More than 4.5 million students chose to attend universities outside their country of origin in 2012, with 75% of them choosing developed countries. More than half of these students came from Asia: China provided 22% of the students, followed by India and Korea.
However, the 2013 Open Doors Report on International Education Exchange released in November of 2013 reported that the actual number of international students studying in the US increased by seven percent, reaching a record high of 819,644 students during the 2012/2013 academic year. This is an increase of 55,000 students since the previous year.
The number of US students studying abroad increased by three percent in the 2011/2012 academic year to 283,332 students, a number that has increased by more than threefold from the estimated 71,000 American students that studied abroad in 1991/1992. More than half of these students go to Europe, with the next two popular choices being Latin America and Asia, respectively.
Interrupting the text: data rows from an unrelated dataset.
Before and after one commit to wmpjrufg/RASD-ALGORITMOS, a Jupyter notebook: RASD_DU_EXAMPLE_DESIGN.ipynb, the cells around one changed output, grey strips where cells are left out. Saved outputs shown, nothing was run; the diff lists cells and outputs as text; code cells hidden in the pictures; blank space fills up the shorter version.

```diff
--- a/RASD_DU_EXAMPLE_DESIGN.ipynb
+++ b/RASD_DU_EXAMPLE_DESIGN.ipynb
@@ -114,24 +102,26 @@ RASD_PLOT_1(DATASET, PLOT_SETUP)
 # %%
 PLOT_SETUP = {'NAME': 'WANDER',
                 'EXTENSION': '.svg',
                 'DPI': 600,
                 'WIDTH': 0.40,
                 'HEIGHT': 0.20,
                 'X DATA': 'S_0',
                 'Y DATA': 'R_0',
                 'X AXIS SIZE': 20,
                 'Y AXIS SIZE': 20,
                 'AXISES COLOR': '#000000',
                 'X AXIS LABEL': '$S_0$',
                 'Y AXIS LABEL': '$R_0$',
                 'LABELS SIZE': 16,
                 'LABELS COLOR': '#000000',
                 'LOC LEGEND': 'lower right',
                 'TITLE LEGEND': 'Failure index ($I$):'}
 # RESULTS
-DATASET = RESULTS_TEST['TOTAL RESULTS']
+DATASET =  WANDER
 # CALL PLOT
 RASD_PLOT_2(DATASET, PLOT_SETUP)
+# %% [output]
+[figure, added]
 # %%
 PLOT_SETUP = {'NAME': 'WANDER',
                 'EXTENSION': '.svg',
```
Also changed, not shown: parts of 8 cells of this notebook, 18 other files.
Nevertheless, despite the increase, it equates to only ten percent of US students studying abroad. In addition, minorities are largely underrepresented. A report by NAFSA (National Association of Foreign Student Advisors) states that of the US students abroad in 2012/2013, 76.3% were Caucasian, 7.6% were Hispanic/Latino American, 7.3% were Asian/Pacific Islander, 5.3% were African American/Black, three percent were multiracial, and American Indians/Alaska natives made up less than one percent.
The issue this has created in the United States is that as the job market for new graduates becomes increasingly competitive, it becomes more necessary for students to have something on their resume to make them stand out. With such a small percentage of students doing a semester or a year outside the US, the opportunity becomes a valuable asset. Many students at top tier 4 universities have the chance to enroll in these programs through their colleges and most universities not only accept but encourage students from other universities to enroll in their foreign programs for a semester.
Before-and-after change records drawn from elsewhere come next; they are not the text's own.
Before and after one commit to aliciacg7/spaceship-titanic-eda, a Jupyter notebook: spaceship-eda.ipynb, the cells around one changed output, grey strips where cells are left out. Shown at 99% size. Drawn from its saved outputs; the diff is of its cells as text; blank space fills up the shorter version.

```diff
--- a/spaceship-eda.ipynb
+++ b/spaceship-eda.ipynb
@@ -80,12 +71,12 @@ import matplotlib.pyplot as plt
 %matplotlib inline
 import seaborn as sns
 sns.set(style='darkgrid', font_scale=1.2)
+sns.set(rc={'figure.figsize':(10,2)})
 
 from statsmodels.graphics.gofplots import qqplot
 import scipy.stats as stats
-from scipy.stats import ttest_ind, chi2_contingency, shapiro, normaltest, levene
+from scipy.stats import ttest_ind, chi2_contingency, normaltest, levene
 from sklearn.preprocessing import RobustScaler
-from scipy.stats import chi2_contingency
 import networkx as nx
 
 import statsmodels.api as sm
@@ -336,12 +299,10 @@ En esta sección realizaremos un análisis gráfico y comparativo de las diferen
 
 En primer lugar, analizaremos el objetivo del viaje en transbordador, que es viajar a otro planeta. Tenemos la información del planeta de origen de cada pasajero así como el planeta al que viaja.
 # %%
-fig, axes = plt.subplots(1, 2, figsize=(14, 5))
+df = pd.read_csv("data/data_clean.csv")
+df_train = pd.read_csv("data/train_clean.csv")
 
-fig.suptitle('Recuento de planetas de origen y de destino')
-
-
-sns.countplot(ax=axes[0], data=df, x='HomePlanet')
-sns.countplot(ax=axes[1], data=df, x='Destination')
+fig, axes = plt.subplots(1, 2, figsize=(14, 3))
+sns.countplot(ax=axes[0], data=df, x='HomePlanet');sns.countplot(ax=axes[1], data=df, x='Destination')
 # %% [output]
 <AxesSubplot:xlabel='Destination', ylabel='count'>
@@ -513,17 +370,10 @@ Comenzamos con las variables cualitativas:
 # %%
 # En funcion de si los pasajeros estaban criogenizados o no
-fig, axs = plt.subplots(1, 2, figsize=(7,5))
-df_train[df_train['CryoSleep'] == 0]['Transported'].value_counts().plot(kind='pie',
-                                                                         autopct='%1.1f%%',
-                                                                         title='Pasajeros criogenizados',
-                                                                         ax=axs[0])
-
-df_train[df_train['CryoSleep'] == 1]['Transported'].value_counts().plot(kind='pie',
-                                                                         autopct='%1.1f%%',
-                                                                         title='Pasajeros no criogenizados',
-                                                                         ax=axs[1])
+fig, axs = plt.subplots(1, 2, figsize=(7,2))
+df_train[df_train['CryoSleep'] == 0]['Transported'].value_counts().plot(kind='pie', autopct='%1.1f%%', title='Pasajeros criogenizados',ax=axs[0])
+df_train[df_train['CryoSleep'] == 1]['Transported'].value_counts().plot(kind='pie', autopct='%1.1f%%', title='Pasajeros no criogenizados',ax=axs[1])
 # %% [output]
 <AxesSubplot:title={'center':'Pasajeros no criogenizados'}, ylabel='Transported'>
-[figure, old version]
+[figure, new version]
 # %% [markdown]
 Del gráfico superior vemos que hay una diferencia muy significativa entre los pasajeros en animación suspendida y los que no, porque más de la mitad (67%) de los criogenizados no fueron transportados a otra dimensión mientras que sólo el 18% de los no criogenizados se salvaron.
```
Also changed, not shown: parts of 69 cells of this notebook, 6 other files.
But the high cost of these programs makes them an unrealistic dream for many students. The average program costs $31,270 for one semester, which is double the cost of a semester at most private colleges. For example, NYU, who offers more than 15 campuses across the world for their study abroad programs as well as two full campuses in Abu Dhabi and Shanghai, quotes the required expenses for a semester abroad as ranging between $28,233 – $33,344 for tuition and lodging, and advises students to expect addition expenses of $5,950 – $6,850 for meals, airfare—not for travelling while abroad, just for the cost of getting to the campus, local transportation, and miscellaneous expenses. At the high end, this can add up to $40,000 for the semester for some students, a figure made more daunting by the difficulty students will face in trying to find jobs overseas for the semester.
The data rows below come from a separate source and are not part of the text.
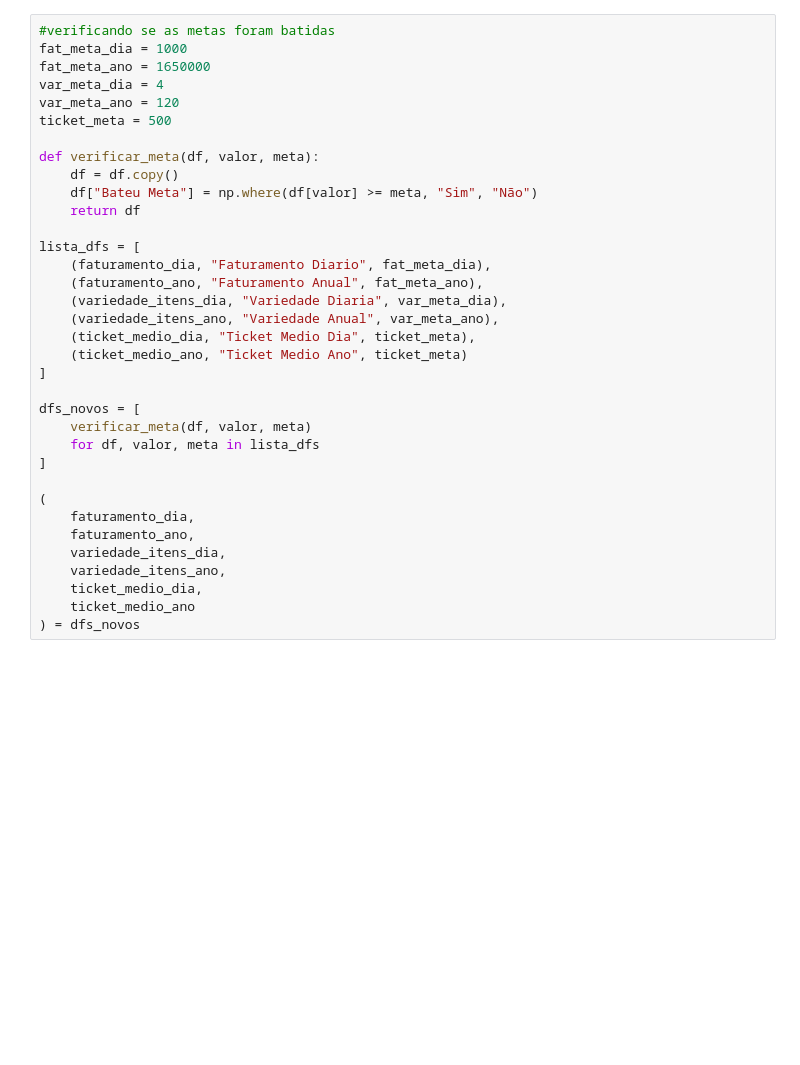
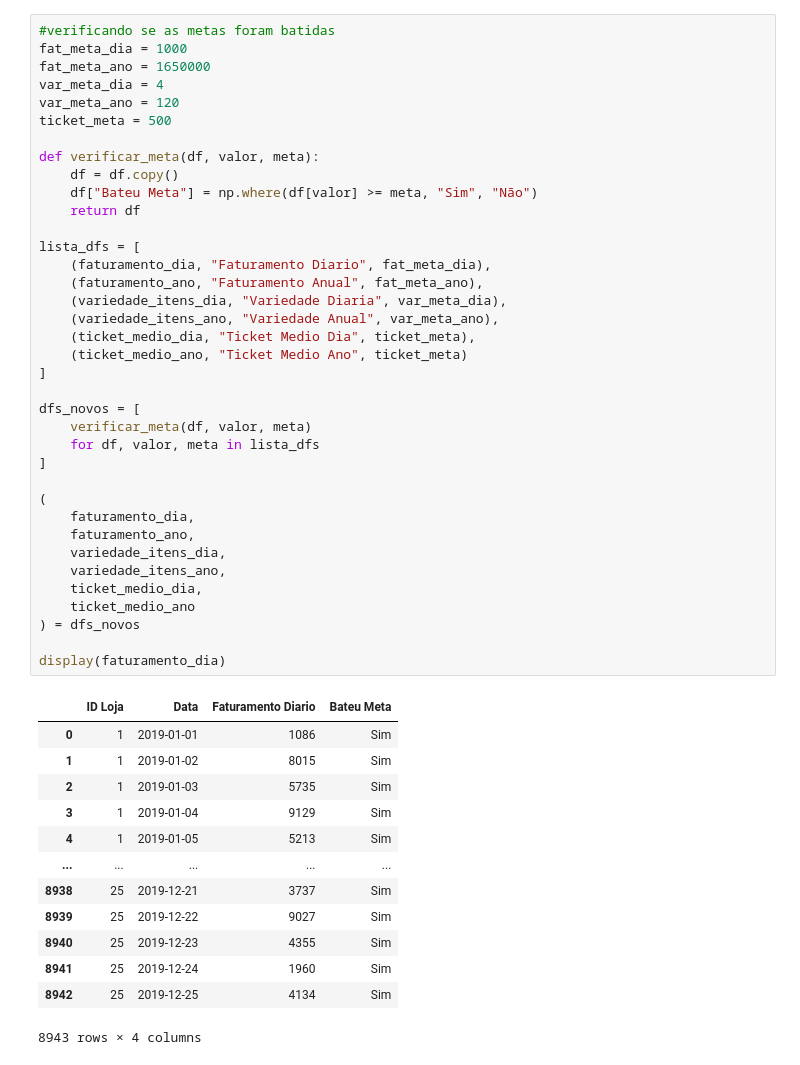
Before and after one commit to ViniciusDortas/Projeto-Automacao, a Jupyter notebook: analise.ipynb, the cells around one changed output. Drawn from its saved outputs; the diff is of its cells as text; blank space fills up the shorter version.

```diff
--- a/analise.ipynb
+++ b/analise.ipynb
@@ -78,32 +167,48 @@ var_meta_dia = 4
 var_meta_ano = 120
 ticket_meta = 500
 
 def verificar_meta(df, valor, meta):
     df = df.copy()
     df["Bateu Meta"] = np.where(df[valor] >= meta, "Sim", "Não")
     return df
 
 lista_dfs = [
     (faturamento_dia, "Faturamento Diario", fat_meta_dia),
     (faturamento_ano, "Faturamento Anual", fat_meta_ano),
     (variedade_itens_dia, "Variedade Diaria", var_meta_dia),
     (variedade_itens_ano, "Variedade Anual", var_meta_ano),
     (ticket_medio_dia, "Ticket Medio Dia", ticket_meta),
     (ticket_medio_ano, "Ticket Medio Ano", ticket_meta)
 ]
 
 dfs_novos = [
     verificar_meta(df, valor, meta)
     for df, valor, meta in lista_dfs
 ]
 
 (
     faturamento_dia,
     faturamento_ano,
     variedade_itens_dia,
     variedade_itens_ano,
     ticket_medio_dia,
     ticket_medio_ano
 ) = dfs_novos
+
+display(faturamento_dia)
+# %% [output]
+|  | ID Loja | Data | Faturamento Diario | Bateu Meta |
+| 0 | 1 | 2019-01-01 | 1086 | Sim |
+| 1 | 1 | 2019-01-02 | 8015 | Sim |
+| 2 | 1 | 2019-01-03 | 5735 | Sim |
+| 3 | 1 | 2019-01-04 | 9129 | Sim |
+| 4 | 1 | 2019-01-05 | 5213 | Sim |
+| ... | ... | ... | ... | ... |
+| 8938 | 25 | 2019-12-21 | 3737 | Sim |
+| 8939 | 25 | 2019-12-22 | 9027 | Sim |
+| 8940 | 25 | 2019-12-23 | 4355 | Sim |
+| 8941 | 25 | 2019-12-24 | 1960 | Sim |
+| 8942 | 25 | 2019-12-25 | 4134 | Sim |
+8943 rows × 4 columns
 # %%
 #criar as onepages
```
Also changed, not shown: parts of 8 cells of this notebook, 2 other files.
It seems clear that studying abroad is not a realistic expectation for most students. Not only can it be extremely expensive, it is often hard to get credits to transfer, to find jobs abroad, and to get a visa. In a job market that strongly encourages even the strongest candidates to distinguish themselves from the pack in any way possible, being part of the ten percent of student who can talk about their experience abroad is definitely an advantage. But it remains to be seen, as the numbers are already showing, how much that will give an advantage to those who are already more fortunate, as well as how it will affect future employment statistics as students from lower-income families find it harder and harder to access an opportunity that other students take for granted.